Background and aims
Sepsis (blood poisoning) is an inflammatory reaction that affects the entire body. It usually leads to damage in tissue, nerves (including the brain) and other vital organs. Sepsis is one of the most common causes of infection-related deaths. The process of recovery from sepsis is usually very slow and lengthy, and sepsis survivors often struggle to regain normality in their everyday lives. They can suffer from heightened sensitivity to stress, as well as from sleeplessness, memory and concentration problems and various physical impairments. The underlying causes of such problems are complex, and they can be tied to neurodegenerative processes.
In cooperation with the University of Bonn, the DZNE is currently studying recovery processes in sepsis / non-sepsis patients, aged 25 to 80, who have been treated in Bonn University Hospital's intensive care units. The results of this study will improve our understanding of long-term healing processes, and of key related success factors, in the context of neurodegenerative diseases.
Cognitive performance functions (such as memory, attention), brain volume (MRI) and brain activity (EEG), as well as biomarkers in blood / spinal fluid, will be studied for a period of up to two years following release from intensive care units. Healthy volunteers are being sought for a control group.
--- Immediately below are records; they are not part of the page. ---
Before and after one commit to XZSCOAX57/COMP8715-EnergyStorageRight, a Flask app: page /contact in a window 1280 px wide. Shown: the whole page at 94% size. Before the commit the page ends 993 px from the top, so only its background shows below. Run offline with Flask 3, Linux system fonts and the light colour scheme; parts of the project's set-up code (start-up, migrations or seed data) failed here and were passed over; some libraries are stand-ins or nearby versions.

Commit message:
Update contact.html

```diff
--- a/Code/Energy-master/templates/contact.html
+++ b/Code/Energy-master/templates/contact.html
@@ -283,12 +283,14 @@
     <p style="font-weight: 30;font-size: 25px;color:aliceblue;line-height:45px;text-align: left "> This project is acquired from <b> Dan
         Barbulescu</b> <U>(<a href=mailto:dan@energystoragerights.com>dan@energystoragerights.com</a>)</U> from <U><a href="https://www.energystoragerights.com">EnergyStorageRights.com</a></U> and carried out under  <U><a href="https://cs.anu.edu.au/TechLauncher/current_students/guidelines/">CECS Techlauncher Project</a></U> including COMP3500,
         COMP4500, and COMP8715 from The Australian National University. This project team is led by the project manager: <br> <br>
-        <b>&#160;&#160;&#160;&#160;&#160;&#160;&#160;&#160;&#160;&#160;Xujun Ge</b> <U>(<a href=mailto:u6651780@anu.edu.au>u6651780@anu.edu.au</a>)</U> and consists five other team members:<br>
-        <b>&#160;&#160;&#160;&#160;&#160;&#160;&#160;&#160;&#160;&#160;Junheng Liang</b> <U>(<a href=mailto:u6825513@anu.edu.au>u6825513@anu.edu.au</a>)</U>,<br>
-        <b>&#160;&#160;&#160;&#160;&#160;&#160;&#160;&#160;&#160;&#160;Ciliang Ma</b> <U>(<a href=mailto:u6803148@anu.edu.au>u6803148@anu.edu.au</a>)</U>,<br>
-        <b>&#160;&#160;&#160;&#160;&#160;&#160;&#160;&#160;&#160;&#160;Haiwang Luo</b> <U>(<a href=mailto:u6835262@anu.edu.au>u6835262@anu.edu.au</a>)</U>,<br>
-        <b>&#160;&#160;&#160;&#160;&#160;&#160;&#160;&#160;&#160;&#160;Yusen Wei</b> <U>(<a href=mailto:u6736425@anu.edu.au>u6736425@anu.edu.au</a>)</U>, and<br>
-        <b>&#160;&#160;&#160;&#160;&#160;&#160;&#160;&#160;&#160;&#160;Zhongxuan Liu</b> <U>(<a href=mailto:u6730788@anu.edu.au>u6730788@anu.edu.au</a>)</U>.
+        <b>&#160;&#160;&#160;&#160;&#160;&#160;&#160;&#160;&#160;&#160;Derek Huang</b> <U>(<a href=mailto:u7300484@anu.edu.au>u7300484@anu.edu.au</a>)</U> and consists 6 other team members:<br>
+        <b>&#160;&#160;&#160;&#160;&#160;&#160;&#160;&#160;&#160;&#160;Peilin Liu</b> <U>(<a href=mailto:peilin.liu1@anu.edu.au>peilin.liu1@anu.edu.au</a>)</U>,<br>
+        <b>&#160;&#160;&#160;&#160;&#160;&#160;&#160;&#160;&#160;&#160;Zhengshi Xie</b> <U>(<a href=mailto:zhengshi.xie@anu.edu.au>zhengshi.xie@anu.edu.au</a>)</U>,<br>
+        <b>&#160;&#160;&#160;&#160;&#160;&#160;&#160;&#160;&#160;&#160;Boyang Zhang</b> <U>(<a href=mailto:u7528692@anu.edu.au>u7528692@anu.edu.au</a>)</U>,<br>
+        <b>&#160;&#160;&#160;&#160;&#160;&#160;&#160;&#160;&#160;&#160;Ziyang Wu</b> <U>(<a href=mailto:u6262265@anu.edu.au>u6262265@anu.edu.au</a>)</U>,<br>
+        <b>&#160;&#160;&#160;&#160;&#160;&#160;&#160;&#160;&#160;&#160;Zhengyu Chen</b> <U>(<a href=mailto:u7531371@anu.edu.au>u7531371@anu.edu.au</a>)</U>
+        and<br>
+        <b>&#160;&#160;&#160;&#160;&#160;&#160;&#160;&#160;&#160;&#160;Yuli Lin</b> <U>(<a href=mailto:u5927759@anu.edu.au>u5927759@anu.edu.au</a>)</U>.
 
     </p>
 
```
A full set of information about the study can be downloaded here (in German only): Flyer BonSEP